“We finally came up with a schedule that is doable in these crazy times,” said Liz McFarland, the festival’s president, in a Facebook video announcing this year’s program.
Events will include outdoor movie nights, a virtual Orange Tie gala and auction, scavenger and medallion hunts, drive-in bingo, pumpkin carving and house decoration contests. It will end Oct. 31 with a drive-by Grand Day Parade.
Officials had been planning a special event this year to mark the centennial of Anoka’s first Halloween event in 1920.
City looks to revise fence ordinance
Hopkins city officials are in the process of revising the city’s fencing ordinance to make it simpler and allow taller and opaque fences in some cases.
The City Council last week approved the first reading of two zoning amendments. The changes would allow 6-foot fences to extend up to the front wall of a house, and permit 4-foot fences — allowed in front yards — to be made of completely opaque or solid material. Four-foot fences currently must be 25% open.
Fencing rules in Hopkins have been “unnecessarily complex and resulted in struggles and frustration,” according to a city memo. The changes address common concerns, said City Planner Jason Lindahl. The ordinance’s final reading will occur later this month, and Lindahl said he expects it to be approved.
More COVID-19 testing available soon
More COVID-19 testing will be available for high-risk populations in Washington County, mostly at long-term care and group homes, following the County Board’s vote on Tuesday to approve a $500,000 contract with Bluestone Physician Services.
The contract will be paid for with funds from the Coronavirus Aid, Relief, and Economic Security (CARES) Act. County officials will look for ways to offer testing for more groups, including those with COVID-19 symptoms and asymptomatic people who either require medical care or are connected to a public health investigation or known COVID-19 exposure.
Washington County has seen more than 3,100 cases and more than 50 deaths, according to the Minnesota Department of Health.
City hires firm to help in parks head hunt
The Apple Valley City Council has hired Minneapolis-based HueLife to help conduct a search for a new city Parks and Recreation director.
The council approved a contract with the consulting firm not to exceed $12,000, plus expenses, to recruit a final field of five candidates.
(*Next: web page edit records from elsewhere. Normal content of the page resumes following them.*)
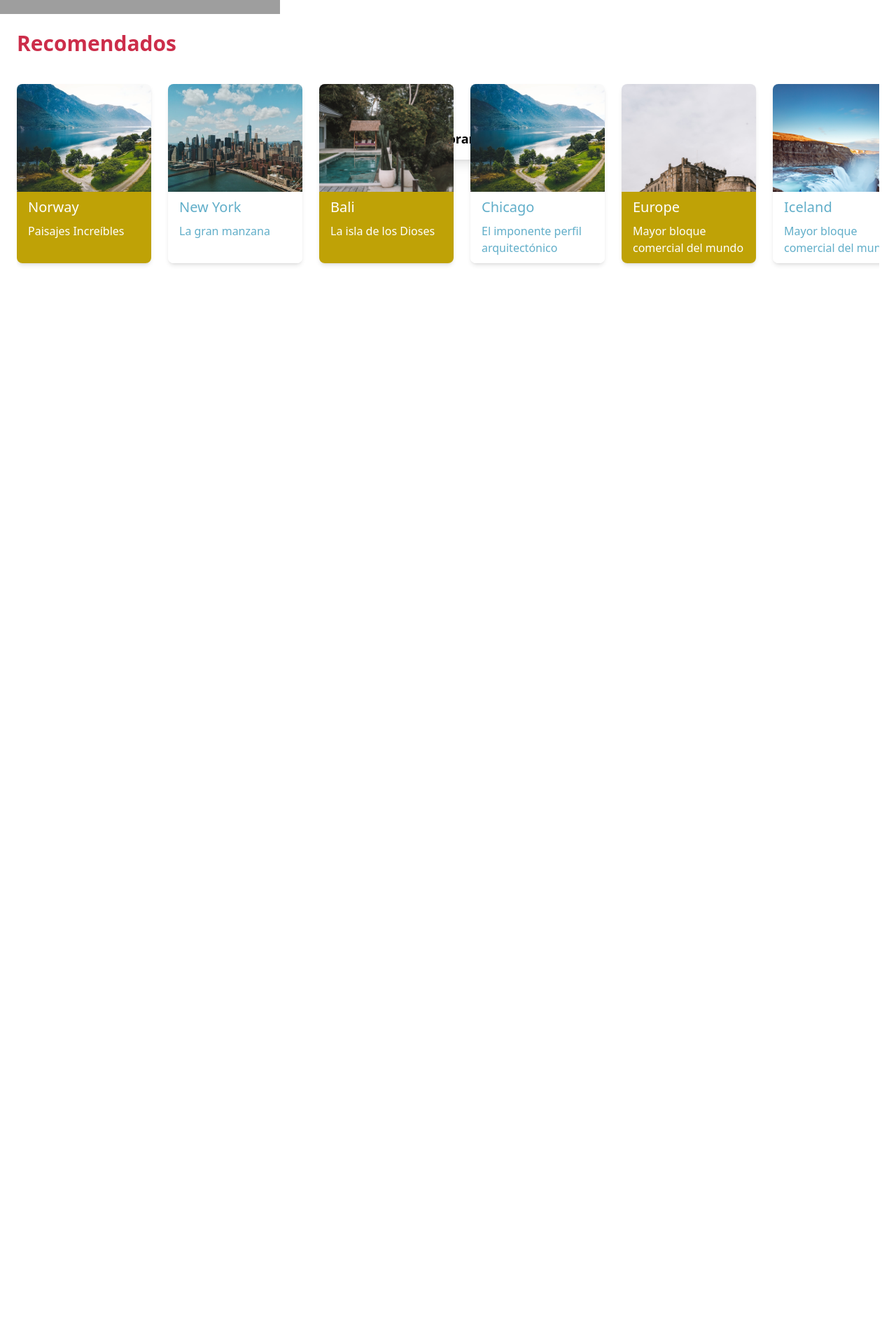
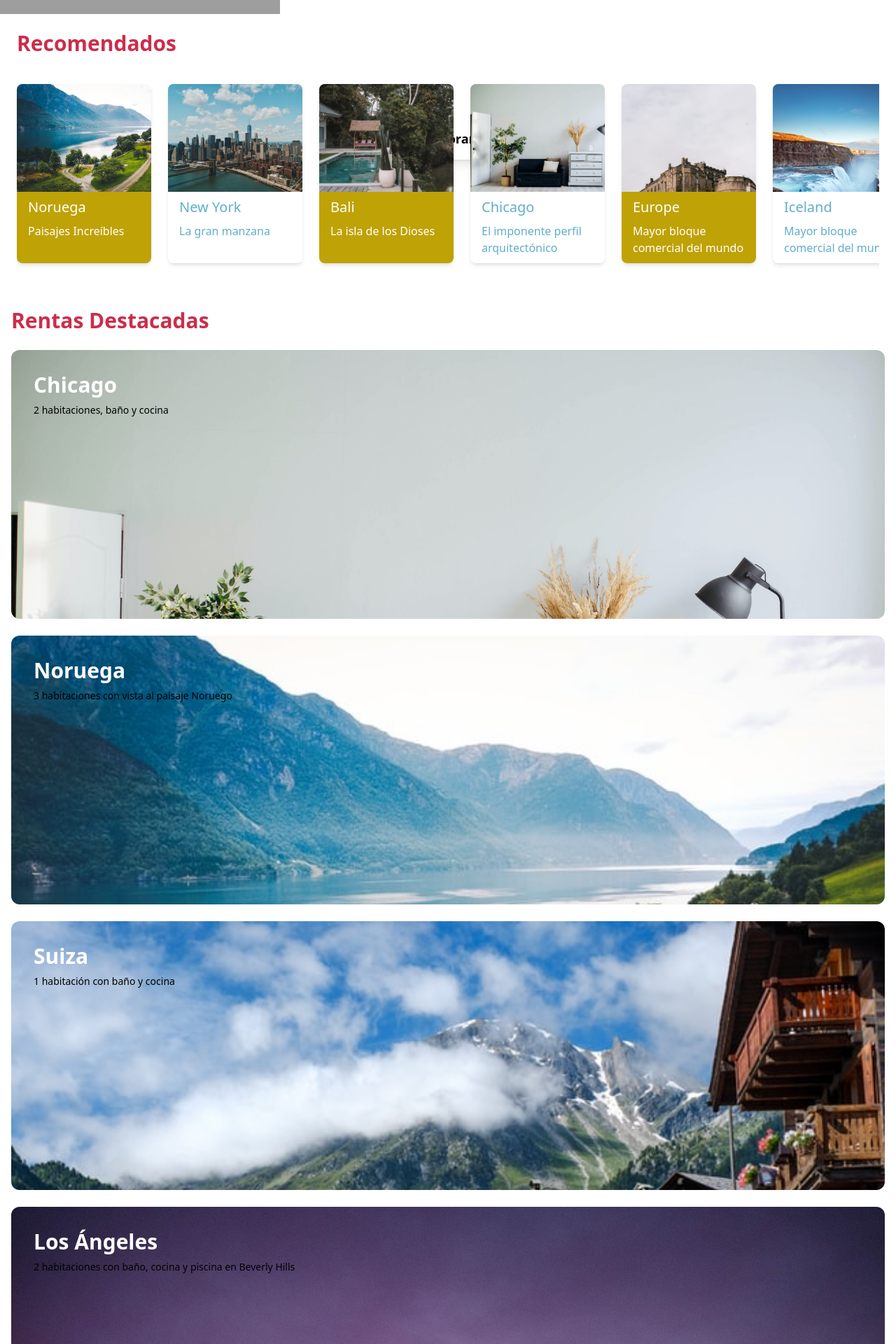
Before and after one commit to KennyGi0053/Magical-Journey, a React (Vite) app: page / in a window 1280 px wide. Shown: the part 280-2200 px from the top of the page at 70% size. Before the commit the page ends 800 px from the top, so only its background shows below. Built offline with nearby package versions, Linux system fonts and the light colour scheme; grey boxes are pictures that could not be loaded.

Commit message:
componente FAQS listo

```diff
--- /dev/null
+++ b/src/Faqs/Faqs.jsx
@@ -0,0 +1,41 @@
+
+
+const Faqs = () => {
+  return (
+    <div className='w-full h-full'>
+    <div className="w-full h-full px-6 flex flex-col space-y-4">
+
+    <div className='text-3xl text-primary font-semibold mt-6'>FAQS</div>
+    <div>
+        <p className="text-xl font-medium text-primary pt-2">Política de cancelación</p>
+        <p className="text-md pt-2 mb-4 text-justify">
+        Entendemos que a veces los planes cambian. Nuestra política de cancelación está diseñada para ofrecer flexibilidad
+        y claridad a nuestros clientes. A continuación, se detalla nuestra política de cancelación:
+        </p>
+        <p className="text-md pt-2 mb-4 text-justify">
+        Cancelaciones con 30 días o más de antelación:
+        </p>
+        <p className="text-sm mb-4 text-justify">
+        Se ofrecerá un reembolso completo del importe pagado.
+        </p>
+        <p className="text-md pt-2 mb-4 text-justify">
+        Cancelaciones entre 15 y 29 días de antelación:
+        </p>
+        <p className="text-sm mb-4 text-justify">
+        Se reembolsará el 50% del importe pagado.
+        </p>
+        <p className="text-md pt-2 mb-4 text-justify">
+        Cancelaciones con menos de 15 días de antelación:
+        </p>
+        <p className="text-sm mb-4 text-justify">
+        No se ofrecerán reembolsos. Sin embargo, se podrá reprogramar la reserva para una fecha futura,
+        sujeto a disponibilidad y posible ajuste de tarifa.
+        </p>
+
+    </div>
+    </div>
+    </div>
+  )
+}
+
+export default Faqs
--- a/src/Home/Home.jsx
+++ b/src/Home/Home.jsx
@@ -1,4 +1,6 @@
+import Faqs from '../Faqs/Faqs'
 import Recomendadas from '../Recomendadas/Recomendadas'
+import Rentasdestacadas from '../Rentas destacadas/Rentasdestacadas'
 import sanFrancisco from '../assets/sanFrancisco.jpg'
 
 const Home = () => {
@@ -14,6 +16,8 @@ const Home = () => {
         <img src={sanFrancisco} />
     </div>
     <Recomendadas/>
+    <Rentasdestacadas/>
+    <Faqs/>
 
   </div>
   )
--- a/src/Recomendadas/Recomendadas.jsx
+++ b/src/Recomendadas/Recomendadas.jsx
@@ -7,7 +7,7 @@ const Recomendadas = () => {
         <div className="Card">
         <div className="w-full h-3/5 rounded-t-lg bg-norway bg-cover"></div>
         <div className="w-full h-2/5 bg-secondary rounded-b-lg">
-        <p className="text-white text-bold text-xl px-4 p-2">Norway</p>
+        <p className="text-white text-bold text-xl px-4 p-2">Noruega</p>
         <p className="text-white text-md px-4">Paisajes Increíbles</p>
 
         </div>
@@ -32,7 +32,7 @@ const Recomendadas = () => {
 
         </div>
         <div className="Card">
-        <div className="w-full h-3/5 rounded-t-lg bg-norway bg-cover"></div>
+        <div className="w-full h-3/5 rounded-t-lg bg-chicago bg-cover"></div>
         <div className="w-full h-2/5 bg-white rounded-b-lg">
         <p className="text-terciary text-bold text-xl px-4 p-2">Chicago</p>
         <p className="text-terciary text-md px-4">El imponente perfil arquitectónico</p>
@@ -88,7 +88,7 @@ const Recomendadas = () => {
         <div className="Card">
         <div className="w-full h-3/5 rounded-t-lg bg-switzerland bg-cover"></div>
         <div className="w-full h-2/5 bg-white rounded-b-lg">
-        <p className="text-terciary text-bold text-xl px-4 p-2">Switzerland</p>
+        <p className="text-terciary text-bold text-xl px-4 p-2">Suiza</p>
         <p className="text-terciary text-md px-4">Uno de los destinos más populares</p>
 
         </div>
--- /dev/null
+++ b/src/Rentas destacadas/Rentasdestacadas.jsx
@@ -0,0 +1,34 @@
+
+
+const Rentasdestacadas = () => {
+  return (
+    <div className="px-4 h-full w-full">
+      <p className="text-3xl text-primary font-semibold pb-6 mt-6">Rentas Destacadas</p>
+      <div className="w-full h-full flex flex-col space-y-6 items-center justify-center">
+      <div className="w-full h-96 bg-chicago bg-cover rounded-xl ">
+        <p className="CardTitle">Chicago</p>
+        <p className="text-sm pl-8 text-black mr-24">2 habitaciones, baño y cocina</p>
+      </div>
+      <div className="w-full h-96 bg-norway bg-cover rounded-xl ">
+        <p className="CardTitle">Noruega</p>
+        <p className="text-sm pl-8 text-black mr-24">3 habitaciones con vista al paisaje Noruego</p>
+      </div>
+      <div className="w-full h-96 bg-switzerland bg-cover rounded-xl ">
+        <p className="CardTitle">Suiza</p>
+        <p className="text-sm pl-8 text-black mr-24">1 habitación con baño y cocina</p>
+      </div>
+      <div className="w-full h-96 bg-LA bg-cover rounded-xl ">
+        <p className="CardTitle">Los Ángeles</p>
+        <p className="text-sm pl-8 text-black mr-24">2 habitaciones con baño, cocina y piscina en Beverly Hills</p>
+      </div>
+      <div className="w-full h-96 bg-miami bg-cover rounded-xl ">
+        <p className="CardTitle">Miami</p>
+        <p className="text-sm pl-8 text-black mr-24">3 habitaciones cerca del mar con baño y cocina </p>
+      </div>
+      </div>
+
+    </div>
+  )
+}
+
+export default Rentasdestacadas
--- a/src/index.css
+++ b/src/index.css
@@ -5,3 +5,7 @@
 .Card{
   @apply w-48 h-64 shadow-md rounded-lg flex-none transform transition-all hover:-translate-y-4 hover:shadow-xl
 }
+
+.CardTitle{
+  @apply text-3xl px-8 pt-8 pb-2 font-semibold text-white
+}
```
Parks and Recreation Director Barry Bernstein died unexpectedly in March at age 54, after leading the parks department in Apple Valley for seven years. Since Bernstein’s death, Parks Maintenance Superintendent Mike Endres has served as the department’s acting director, but he has told city officials that he wants to return to his regular job by the end of the year.
Applications will be due by mid-October, and final interviews are set for November.